RECORDS FOR THIS EXERCISE: Begin

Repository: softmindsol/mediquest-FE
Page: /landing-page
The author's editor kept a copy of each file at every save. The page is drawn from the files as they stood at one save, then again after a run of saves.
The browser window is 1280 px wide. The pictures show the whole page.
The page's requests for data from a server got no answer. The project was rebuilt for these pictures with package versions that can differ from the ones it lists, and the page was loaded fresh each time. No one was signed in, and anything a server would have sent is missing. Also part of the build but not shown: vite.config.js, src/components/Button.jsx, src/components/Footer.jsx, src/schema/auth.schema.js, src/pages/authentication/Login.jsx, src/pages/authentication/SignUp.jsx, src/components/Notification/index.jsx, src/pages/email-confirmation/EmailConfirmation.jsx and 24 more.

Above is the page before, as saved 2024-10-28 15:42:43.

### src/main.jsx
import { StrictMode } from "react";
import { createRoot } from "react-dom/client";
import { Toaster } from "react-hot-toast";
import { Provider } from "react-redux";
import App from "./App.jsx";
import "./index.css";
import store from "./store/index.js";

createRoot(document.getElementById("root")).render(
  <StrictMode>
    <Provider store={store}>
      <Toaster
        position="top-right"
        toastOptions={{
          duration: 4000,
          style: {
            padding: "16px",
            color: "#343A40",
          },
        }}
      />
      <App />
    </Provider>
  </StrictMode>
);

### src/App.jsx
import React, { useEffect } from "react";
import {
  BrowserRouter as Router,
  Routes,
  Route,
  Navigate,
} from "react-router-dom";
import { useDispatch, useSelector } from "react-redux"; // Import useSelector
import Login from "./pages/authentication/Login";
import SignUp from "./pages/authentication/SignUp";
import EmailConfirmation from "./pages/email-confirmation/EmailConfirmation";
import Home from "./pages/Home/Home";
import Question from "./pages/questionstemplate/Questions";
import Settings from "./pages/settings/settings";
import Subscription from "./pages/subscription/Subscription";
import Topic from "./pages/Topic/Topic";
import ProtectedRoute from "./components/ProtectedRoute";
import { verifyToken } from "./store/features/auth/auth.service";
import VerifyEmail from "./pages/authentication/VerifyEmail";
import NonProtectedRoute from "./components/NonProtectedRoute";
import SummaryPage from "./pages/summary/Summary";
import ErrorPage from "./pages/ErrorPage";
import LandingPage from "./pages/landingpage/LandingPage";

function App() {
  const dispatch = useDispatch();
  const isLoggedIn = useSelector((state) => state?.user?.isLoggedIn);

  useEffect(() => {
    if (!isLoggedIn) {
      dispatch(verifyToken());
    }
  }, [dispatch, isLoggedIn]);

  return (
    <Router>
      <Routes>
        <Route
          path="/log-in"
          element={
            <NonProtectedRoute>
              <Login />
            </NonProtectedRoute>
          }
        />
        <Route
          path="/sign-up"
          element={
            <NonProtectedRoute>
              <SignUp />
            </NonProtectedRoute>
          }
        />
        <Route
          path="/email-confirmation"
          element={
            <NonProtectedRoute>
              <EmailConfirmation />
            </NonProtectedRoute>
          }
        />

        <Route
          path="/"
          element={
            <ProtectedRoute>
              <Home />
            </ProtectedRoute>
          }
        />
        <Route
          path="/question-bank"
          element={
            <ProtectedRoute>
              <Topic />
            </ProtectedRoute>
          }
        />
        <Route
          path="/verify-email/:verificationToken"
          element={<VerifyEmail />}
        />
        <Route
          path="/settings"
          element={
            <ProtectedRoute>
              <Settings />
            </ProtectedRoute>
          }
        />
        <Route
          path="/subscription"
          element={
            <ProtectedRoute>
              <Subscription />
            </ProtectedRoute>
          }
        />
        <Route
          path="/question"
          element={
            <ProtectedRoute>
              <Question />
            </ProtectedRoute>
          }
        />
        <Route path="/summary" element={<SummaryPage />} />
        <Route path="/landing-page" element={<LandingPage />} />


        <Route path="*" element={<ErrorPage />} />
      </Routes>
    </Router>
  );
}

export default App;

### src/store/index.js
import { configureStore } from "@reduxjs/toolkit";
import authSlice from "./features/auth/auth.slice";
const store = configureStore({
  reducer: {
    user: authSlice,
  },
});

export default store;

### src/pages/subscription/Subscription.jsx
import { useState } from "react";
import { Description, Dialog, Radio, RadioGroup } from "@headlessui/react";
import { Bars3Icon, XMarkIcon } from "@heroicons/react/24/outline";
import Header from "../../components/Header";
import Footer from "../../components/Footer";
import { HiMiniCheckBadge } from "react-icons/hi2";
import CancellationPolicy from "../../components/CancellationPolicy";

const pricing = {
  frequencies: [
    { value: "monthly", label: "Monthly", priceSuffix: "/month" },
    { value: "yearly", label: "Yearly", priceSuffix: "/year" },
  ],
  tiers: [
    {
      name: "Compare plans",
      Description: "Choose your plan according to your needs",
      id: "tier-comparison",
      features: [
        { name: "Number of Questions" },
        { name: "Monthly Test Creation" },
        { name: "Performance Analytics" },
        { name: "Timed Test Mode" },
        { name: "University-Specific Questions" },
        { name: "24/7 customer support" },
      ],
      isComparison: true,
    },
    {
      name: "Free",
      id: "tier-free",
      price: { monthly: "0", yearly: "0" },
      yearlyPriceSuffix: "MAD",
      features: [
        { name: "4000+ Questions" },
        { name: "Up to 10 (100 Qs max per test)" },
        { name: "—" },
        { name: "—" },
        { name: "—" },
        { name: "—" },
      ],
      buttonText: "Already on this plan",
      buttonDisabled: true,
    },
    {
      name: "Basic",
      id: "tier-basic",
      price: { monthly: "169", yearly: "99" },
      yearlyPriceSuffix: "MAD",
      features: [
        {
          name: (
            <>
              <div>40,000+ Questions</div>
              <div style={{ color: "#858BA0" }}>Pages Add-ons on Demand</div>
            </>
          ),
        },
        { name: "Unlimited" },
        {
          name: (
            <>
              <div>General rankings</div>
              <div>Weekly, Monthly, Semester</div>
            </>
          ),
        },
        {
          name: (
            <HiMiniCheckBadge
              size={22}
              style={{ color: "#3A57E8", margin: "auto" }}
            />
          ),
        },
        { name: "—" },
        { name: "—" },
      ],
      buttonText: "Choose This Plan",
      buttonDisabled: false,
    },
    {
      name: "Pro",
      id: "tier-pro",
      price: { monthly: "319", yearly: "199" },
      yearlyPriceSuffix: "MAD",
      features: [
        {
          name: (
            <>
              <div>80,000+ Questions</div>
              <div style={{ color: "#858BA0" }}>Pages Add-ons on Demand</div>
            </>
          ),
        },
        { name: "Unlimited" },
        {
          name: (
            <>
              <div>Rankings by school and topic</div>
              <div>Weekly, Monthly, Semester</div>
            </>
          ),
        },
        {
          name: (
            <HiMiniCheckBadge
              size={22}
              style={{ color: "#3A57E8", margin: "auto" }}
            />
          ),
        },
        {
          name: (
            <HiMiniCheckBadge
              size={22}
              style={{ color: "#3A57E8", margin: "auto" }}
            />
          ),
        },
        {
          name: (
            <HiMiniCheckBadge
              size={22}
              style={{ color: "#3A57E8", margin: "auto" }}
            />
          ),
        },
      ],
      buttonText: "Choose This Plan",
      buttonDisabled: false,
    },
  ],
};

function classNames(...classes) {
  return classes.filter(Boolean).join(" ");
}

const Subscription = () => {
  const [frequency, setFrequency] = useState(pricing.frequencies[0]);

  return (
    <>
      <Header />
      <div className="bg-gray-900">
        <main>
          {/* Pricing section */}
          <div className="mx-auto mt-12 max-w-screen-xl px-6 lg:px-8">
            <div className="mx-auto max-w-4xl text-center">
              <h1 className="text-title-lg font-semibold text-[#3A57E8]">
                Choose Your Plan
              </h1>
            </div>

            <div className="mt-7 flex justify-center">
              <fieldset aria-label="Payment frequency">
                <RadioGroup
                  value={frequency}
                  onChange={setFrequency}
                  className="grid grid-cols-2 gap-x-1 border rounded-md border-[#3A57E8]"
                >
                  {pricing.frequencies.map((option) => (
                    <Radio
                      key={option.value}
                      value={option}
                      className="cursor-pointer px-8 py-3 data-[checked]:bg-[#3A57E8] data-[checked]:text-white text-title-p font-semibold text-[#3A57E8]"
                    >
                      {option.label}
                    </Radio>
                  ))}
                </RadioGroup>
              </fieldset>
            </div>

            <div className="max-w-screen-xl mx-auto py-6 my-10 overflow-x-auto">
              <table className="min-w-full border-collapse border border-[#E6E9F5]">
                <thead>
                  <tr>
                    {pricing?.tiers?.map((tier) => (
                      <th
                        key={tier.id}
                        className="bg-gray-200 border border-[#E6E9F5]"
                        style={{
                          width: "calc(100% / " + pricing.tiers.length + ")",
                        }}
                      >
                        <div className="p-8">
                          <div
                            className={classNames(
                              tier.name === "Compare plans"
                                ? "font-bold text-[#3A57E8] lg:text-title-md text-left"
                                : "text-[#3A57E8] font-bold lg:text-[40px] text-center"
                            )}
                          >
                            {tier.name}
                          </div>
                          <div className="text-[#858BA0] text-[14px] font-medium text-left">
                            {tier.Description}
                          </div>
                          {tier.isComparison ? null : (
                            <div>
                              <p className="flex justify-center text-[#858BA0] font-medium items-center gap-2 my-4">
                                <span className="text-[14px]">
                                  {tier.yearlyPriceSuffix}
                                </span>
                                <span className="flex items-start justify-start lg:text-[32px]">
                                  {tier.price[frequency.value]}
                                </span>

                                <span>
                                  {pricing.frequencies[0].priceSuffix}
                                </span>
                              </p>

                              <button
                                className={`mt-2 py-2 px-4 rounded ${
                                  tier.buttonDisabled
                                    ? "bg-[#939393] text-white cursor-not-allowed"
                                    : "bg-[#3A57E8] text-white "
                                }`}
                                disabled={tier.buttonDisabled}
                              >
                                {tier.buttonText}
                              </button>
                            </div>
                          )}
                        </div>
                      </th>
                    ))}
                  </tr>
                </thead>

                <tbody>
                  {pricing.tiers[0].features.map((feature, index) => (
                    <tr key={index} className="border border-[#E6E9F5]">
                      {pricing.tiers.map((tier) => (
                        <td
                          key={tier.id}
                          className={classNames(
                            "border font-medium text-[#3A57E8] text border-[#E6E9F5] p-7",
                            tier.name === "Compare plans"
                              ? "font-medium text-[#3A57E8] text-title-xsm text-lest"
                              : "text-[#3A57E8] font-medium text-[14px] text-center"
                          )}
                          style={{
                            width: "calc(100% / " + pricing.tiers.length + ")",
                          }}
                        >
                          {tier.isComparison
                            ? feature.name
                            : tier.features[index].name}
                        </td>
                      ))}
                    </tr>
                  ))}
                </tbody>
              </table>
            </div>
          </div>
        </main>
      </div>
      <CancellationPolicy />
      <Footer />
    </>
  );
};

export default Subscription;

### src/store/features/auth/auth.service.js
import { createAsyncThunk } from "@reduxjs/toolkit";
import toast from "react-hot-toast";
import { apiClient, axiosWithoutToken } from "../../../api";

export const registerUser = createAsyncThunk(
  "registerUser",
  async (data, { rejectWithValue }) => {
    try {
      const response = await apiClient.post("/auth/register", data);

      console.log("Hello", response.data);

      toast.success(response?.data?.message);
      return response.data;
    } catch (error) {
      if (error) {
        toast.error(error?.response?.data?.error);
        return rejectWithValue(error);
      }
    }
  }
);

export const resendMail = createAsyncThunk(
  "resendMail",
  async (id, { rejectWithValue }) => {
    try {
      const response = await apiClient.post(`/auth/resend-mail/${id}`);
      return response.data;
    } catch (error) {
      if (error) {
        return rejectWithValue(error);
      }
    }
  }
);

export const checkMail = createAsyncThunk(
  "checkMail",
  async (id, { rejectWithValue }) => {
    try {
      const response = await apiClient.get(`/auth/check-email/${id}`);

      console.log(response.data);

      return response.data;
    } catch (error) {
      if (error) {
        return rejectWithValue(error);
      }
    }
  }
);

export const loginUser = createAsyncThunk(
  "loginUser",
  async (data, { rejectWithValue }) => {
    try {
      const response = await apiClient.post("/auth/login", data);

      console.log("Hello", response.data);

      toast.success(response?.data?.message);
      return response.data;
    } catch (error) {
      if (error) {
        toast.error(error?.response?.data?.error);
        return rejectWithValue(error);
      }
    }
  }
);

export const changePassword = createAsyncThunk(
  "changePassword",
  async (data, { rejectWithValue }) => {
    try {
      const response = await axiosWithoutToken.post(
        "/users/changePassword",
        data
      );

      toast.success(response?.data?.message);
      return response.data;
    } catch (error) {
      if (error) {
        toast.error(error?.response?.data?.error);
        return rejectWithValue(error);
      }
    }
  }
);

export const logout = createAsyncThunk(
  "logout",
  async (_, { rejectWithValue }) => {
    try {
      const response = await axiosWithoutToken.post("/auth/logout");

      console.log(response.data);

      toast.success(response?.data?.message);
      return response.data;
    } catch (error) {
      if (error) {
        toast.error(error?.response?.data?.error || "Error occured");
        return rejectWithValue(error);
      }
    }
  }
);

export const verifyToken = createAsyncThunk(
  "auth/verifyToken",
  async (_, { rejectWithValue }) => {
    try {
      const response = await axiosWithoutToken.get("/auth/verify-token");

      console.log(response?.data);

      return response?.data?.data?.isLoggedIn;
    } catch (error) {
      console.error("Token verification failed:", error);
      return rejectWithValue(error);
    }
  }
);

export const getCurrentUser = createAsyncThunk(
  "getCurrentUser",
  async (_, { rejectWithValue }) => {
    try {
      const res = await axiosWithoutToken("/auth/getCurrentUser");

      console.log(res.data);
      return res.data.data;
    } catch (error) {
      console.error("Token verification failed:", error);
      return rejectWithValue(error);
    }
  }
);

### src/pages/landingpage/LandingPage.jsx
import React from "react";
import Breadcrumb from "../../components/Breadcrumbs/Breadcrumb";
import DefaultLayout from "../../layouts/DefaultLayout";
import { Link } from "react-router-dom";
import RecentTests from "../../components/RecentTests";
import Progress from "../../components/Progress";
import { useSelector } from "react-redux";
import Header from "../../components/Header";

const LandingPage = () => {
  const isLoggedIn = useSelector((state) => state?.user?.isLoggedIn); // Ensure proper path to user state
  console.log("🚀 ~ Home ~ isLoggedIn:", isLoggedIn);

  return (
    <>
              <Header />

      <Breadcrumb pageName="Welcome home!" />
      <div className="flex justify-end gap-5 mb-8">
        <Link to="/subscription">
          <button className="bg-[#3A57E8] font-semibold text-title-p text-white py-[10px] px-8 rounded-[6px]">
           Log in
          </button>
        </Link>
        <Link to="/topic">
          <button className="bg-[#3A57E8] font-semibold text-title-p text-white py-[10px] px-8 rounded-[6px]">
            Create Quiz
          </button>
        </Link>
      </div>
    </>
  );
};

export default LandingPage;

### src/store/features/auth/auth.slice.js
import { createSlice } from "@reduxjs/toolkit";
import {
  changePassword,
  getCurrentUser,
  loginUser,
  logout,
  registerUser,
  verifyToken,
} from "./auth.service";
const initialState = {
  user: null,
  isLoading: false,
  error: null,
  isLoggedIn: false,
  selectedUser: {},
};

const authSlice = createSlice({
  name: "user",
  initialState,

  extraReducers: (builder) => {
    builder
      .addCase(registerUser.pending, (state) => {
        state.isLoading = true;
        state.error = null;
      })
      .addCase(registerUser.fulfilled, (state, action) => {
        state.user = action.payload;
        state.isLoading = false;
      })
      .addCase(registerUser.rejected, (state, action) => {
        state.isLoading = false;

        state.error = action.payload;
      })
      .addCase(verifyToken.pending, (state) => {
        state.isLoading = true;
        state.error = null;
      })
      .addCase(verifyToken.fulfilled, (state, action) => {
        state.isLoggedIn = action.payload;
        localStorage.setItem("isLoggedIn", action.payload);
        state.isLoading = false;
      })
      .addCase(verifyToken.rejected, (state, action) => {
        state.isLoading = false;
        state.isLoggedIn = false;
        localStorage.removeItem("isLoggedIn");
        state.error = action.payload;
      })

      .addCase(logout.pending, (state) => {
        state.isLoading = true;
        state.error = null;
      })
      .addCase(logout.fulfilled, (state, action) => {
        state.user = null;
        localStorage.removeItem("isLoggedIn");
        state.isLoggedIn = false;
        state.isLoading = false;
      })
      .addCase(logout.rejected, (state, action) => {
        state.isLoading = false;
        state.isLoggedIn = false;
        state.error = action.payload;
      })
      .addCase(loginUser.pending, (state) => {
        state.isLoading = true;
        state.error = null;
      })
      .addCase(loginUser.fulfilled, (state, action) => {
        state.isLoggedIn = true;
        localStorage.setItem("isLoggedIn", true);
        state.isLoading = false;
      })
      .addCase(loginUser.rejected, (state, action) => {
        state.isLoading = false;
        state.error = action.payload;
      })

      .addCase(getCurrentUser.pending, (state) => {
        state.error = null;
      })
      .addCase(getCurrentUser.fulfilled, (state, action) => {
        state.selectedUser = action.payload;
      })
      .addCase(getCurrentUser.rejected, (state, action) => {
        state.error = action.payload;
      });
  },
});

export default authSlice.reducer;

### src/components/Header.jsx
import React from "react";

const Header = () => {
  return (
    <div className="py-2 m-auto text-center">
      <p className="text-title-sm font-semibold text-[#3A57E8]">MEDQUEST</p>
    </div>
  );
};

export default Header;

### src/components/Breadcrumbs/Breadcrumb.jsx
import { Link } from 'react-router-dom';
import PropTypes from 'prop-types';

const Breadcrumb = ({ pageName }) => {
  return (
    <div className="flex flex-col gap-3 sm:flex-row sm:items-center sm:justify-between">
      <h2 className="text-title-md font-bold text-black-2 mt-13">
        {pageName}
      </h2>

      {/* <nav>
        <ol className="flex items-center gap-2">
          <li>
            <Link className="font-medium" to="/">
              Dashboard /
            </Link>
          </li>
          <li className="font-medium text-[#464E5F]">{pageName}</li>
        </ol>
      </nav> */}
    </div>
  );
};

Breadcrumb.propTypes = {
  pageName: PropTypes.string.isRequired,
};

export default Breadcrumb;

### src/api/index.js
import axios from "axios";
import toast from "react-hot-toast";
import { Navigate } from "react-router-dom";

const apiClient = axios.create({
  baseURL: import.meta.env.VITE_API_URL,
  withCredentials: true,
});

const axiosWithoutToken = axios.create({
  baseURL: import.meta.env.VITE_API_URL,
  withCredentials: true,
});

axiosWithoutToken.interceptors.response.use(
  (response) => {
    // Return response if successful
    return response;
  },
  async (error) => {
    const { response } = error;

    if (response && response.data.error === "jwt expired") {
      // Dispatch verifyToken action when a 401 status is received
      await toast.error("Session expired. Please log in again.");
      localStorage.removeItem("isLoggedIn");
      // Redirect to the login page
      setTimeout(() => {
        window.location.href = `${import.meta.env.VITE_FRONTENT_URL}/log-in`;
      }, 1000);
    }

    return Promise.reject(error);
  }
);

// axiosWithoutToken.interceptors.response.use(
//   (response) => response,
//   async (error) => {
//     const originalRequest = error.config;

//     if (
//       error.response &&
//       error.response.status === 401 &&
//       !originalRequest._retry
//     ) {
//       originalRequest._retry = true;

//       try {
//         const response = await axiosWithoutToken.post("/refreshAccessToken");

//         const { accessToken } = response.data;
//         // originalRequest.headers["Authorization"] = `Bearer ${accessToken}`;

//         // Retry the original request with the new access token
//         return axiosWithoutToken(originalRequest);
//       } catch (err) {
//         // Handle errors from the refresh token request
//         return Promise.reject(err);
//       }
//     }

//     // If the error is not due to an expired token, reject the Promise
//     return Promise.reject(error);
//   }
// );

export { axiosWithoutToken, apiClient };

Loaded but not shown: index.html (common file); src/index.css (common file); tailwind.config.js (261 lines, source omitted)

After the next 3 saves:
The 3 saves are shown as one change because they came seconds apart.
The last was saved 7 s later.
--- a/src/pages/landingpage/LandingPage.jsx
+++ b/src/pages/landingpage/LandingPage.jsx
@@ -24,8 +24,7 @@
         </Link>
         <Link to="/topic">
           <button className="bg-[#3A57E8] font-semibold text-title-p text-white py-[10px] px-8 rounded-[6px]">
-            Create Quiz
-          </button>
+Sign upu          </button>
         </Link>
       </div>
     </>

RECORDS FOR THIS EXERCISE: End

▶ _WHAT THE TASK ASKS_: Looking over the entries above, how many lines contain the string "apiClient"? State the number and nothing else.

▶ _RESPONSE TO THIS TASK_: 7